So why is the blobfish so ... stupid? Well, it's actually a very clever adaptation: at the extreme depths where the blobfish make their home, they go about their business and experience 120 times the pressure we put on dry land. Because of this, they don't need a lot of bones or muscle to get their bodies in shape - they just let the pressure of the ocean floor do whatever works for them. But up here in the air there's nothing stopping a blobfish's body from merging into a shapeless, spherical puddle. Terra company is definitely not where the blobfish shines.

But the blobfish has some other cool features besides its pretty face. In fact, the aspic-like texture of its meat is unique in itself. Many fish stay afloat thanks to a handy little gas-filled bag called a swim bladder. But under the high pressure of the deep sea, a swim bladder would simply burst. However, the blobfish found a workaround! Their flesh has a lively, jelly-like consistency that lets them criss-cross around in the depth they are most comfortable in.

While very little is known about the blobfish's life history, another blob-like aspect of this animal is that it doesn't seem to move very much or has a lot of friends. Remember, they have very little muscle so it's not like they are the deepest sea's wildest predators. Nobody has ever seen a blob of fish eat, but scientists believe that they are most likely enjoying a diet of whatever goes in their mouths. In addition, every blobfish ever spotted by researchers has been all alone - they don't seem to be in school - and scientists aren't sure how they breed or how often they encounter others of their kind.

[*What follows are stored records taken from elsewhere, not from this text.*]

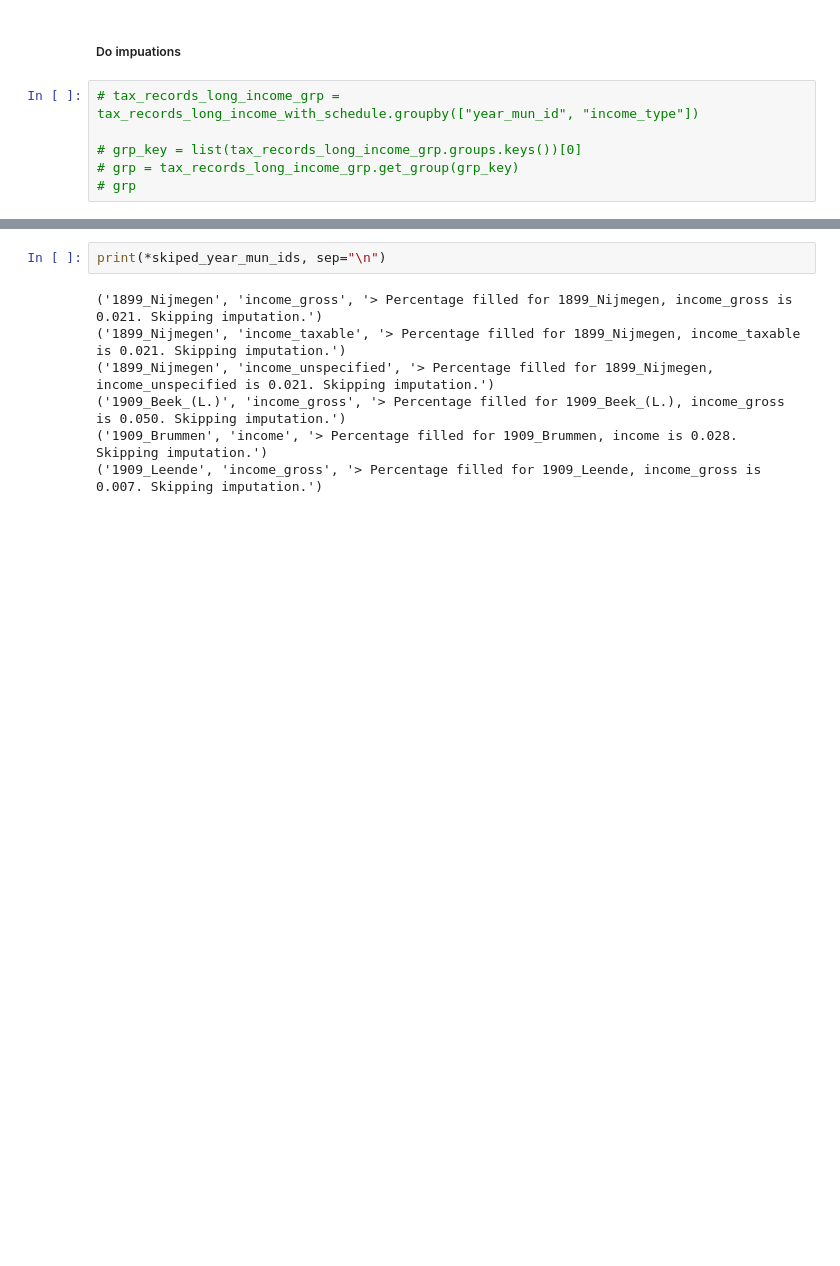
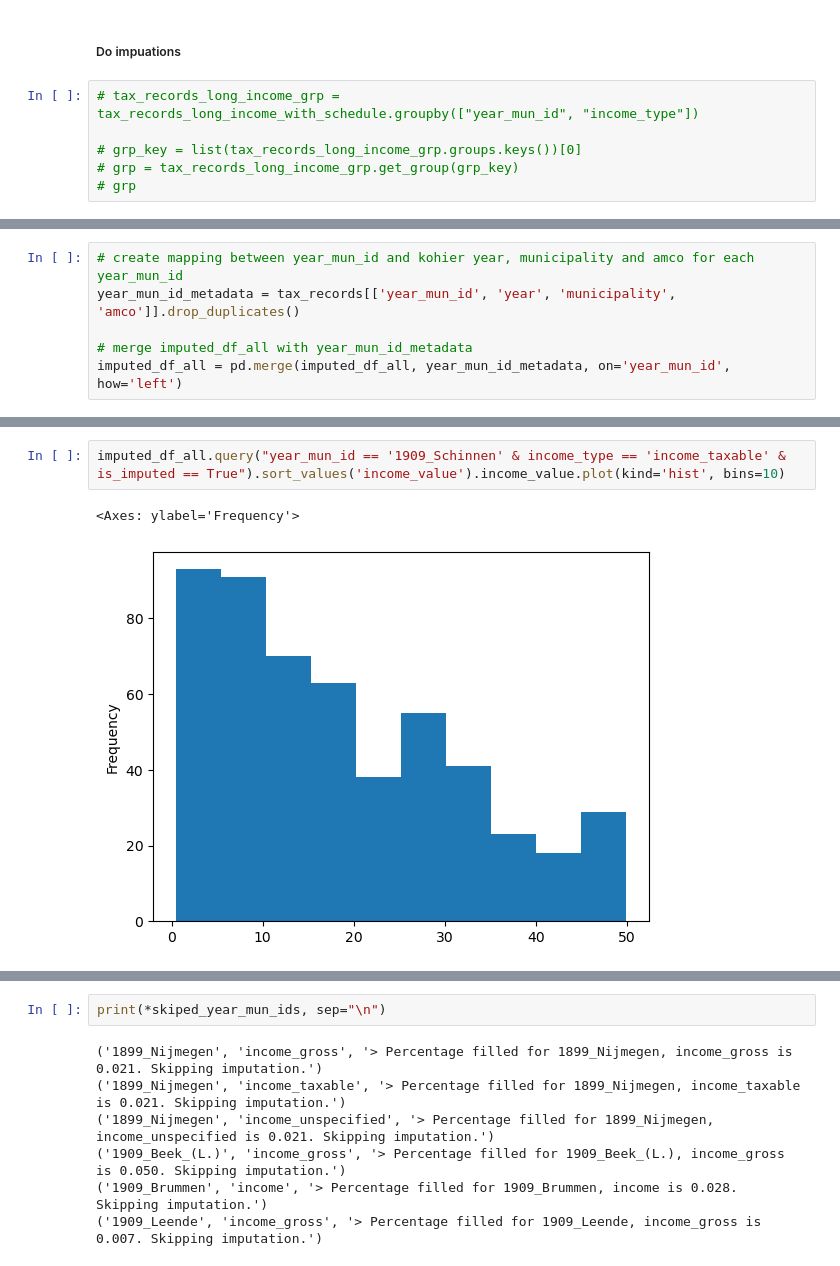
Before and after one commit to HIP-NL/imputations, a Jupyter notebook: python/impute_python_v2.ipynb, the cells around one changed output, grey strips where cells are left out. Cells and saved outputs as stored; diff of their text form; blank space fills up the shorter version.

```diff
--- a/python/impute_python_v2.ipynb
+++ b/python/impute_python_v2.ipynb
@@ -820,0 +858,6 @@ imputed_df_all.head()
+# %%
+# create mapping between year_mun_id and kohier year, municipality and amco for each year_mun_id
+year_mun_id_metadata = tax_records[['year_mun_id', 'year', 'municipality', 'amco']].drop_duplicates()
+
+# merge imputed_df_all with year_mun_id_metadata
+imputed_df_all = pd.merge(imputed_df_all, year_mun_id_metadata, on='year_mun_id', how='left')
@@ -820,0 +1146,5 @@ imputed_df_all.head()
+# %%
+imputed_df_all.query("year_mun_id == '1909_Schinnen' & income_type == 'income_taxable' & is_imputed == True").sort_values('income_value').income_value.plot(kind='hist', bins=10)
+# %% [output]
+<Axes: ylabel='Frequency'>
+[figure, added]
```
Also changed, not shown: parts of 44 cells of this notebook, 11 other files.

The scarcity of blobfish in their known habitat has affected some scientists. While it is possible that they could be trapped in trawls at this depth, it is unlikely - these nets are huge, but not that big. What poses a greater threat to blobfish in the long term is rising sea temperatures - blobfish seem to have to live in very deep, cold water or extreme latitudes.

Secret, your name is blobfish! That being said, all indications are that this species is doing pretty well on its own.